As a creative marketer, you’re likely on the lookout for innovative ways to reach your audience at all times. There’s a new kid on the block that just might revolutionize interactive marketing, and it’s called image recognition.

While visual recognition enabled by machine learning has been around for awhile, its potential to boost marketers’ efforts is being discovered only lately. Unlike text, which is easily searchable, visual information online has remained a ‘black box.’ But consumers today share an enormous amount of visual data, which marketers struggle to understand.

How can image recognition help you as an interactive marketer?

Image recognition can help brands make sense of the data contained in the ‘visual web.’ Visual listening through machine learning arms marketers with a powerful tool that they’re seeking relentlessly: relevance of content for their audiences.

Because of the technical capabilities it presents, computer recognition of images allows for creative forms of visual storytelling across media too. This offers powerful methods for engaging people and immersing them in new types of interaction with brands. Through effortless profiling based on the social visual content people share online rather than extensive questionnaires, image recognition opens new doors for personalization.

Here are three top ways in which image recognition is bringing unseen advancements for interactive marketing - and how your creative campaigns can hop on the new tech wave.

Visual listening is on the rise for brands

Until recently, a textual understanding of social media and the content shared there by users was the status quo. But with billions of images created and distributed online daily, brands now realize that social listening focusing on text only is ineffective and simply outdated. The rise of visual social networks like Pinterest, Instagram, Snapchat and Tumblr, as well as the wide use of visuals on Facebook, Twitter and LinkedIn, further pushes this understanding.

Marketers need to analyze enormous quantities of visual material to grasp how people use the currency of ‘visual’ online. While some of them have tried to make sense of images via metadata, this still has not shed enough light on the vast spaces of the visual web.

Speedpost used Imagga Tagging and Object Colour Extraction API to match 36 lifestyles of its prospective customers in the New KIA K5i.

Enter visual listening. This new method for understanding photos and graphics online is enabled by image recognition AI. It enables brands to mine visual content that their audiences are sharing and engaging with. In this way, they can identify patterns, analyze trends and gain valuable business insights. Marketers can use this data to track how visual posts spread online, what type of visuals gain the most attention, and who is engaging with their visual content. And that’s only the tip of the iceberg.

Simply put, visual listening allows marketers to understand how people consume and create visuals in relation to brands. It provides them with a way to read consumers’ emotions and reactions from the visual data they share. This is also a tool for them to discover and benefit from user generated content that promotes the brand and to identify influencers that can be instrumental in their marketing efforts.

For brand protection, image recognition is a handy tool for monitoring how copyrighted visual material is handled online. Brands can also gain insights into their competitors’ visual presence, which can inform their own campaigns.

With image recognition, personalization can flourish

The applications of image recognition for marketing is not limited to visual listening.
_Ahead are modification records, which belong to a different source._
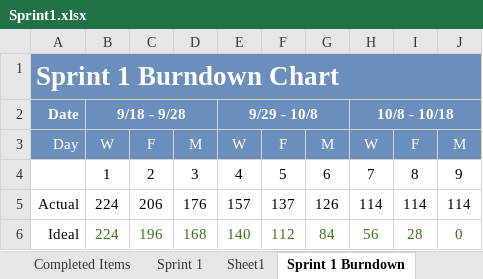
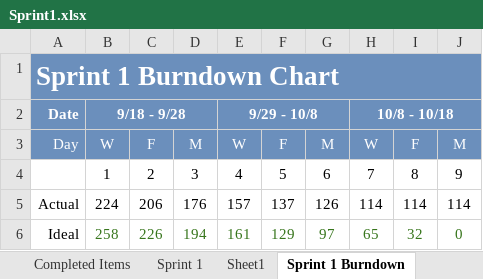
Before and after one commit to gaganthesky/IC3, an Excel workbook: Sprint_Docs/Sprint1/Sprint1.xlsx, sheet Sprint 1 Burndown, drawn as a sheet; values as stored, in another font and other column widths than the file's, no borders; charts and pictures not drawn; the diff names each change by its address in the sheet, - before the commit and + after, or states it on an @@ line.

```diff
--- a/Sprint_Docs/Sprint1/Sprint1.xlsx (sheet Sprint 1 Burndown)
+++ b/Sprint_Docs/Sprint1/Sprint1.xlsx (sheet Sprint 1 Burndown)
-B6: 224
+B6: 258
-C6: 196
+C6: 226
-D6: 168
+D6: 194
-E6: 140
+E6: 161
-F6: 112
+F6: 129
-G6: 84
+G6: 97
-H6: 56
+H6: 65
-I6: 28
+I6: 32
```
Also changed, not shown: sheet Sprint 1, charts or pictures.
In fact, it can fuel powerful personalization, so brands can better reach and engage their audiences.

Creative marketing campaigns based on image recognition analysis can be highly targeted and thus can make a real impact. Through gathering insights from visuals, marketers can learn more about the preferences of different target groups. Based on this, they can craft content that engages people better because it’s relevant and personalized. `Instead of using tedious questionnaires that people avoid, it allows brands to learn more about people’s preferences without asking questions. This is done by analyzing the visual content that users have shared online. It empowers brands to tell engaging stories at the right points of contact with people. KIA Motors created an interactive campaign for 36 lifestyles to match its new KIA K5 (Optima) .

How is image recognition used in the financial industry

The Commonwealth Bank of Australia equipped its mobile app with image recognition software that allows people looking for a new house to take a photo of their dreamed home. By analyzing the picture, the app provides them with information on prices, taxes and other details. Furthermore, the app analyzes their personal financial data to inform them of mortgage options for purchasing the house.  

How image recognition created interactive in-store campaigns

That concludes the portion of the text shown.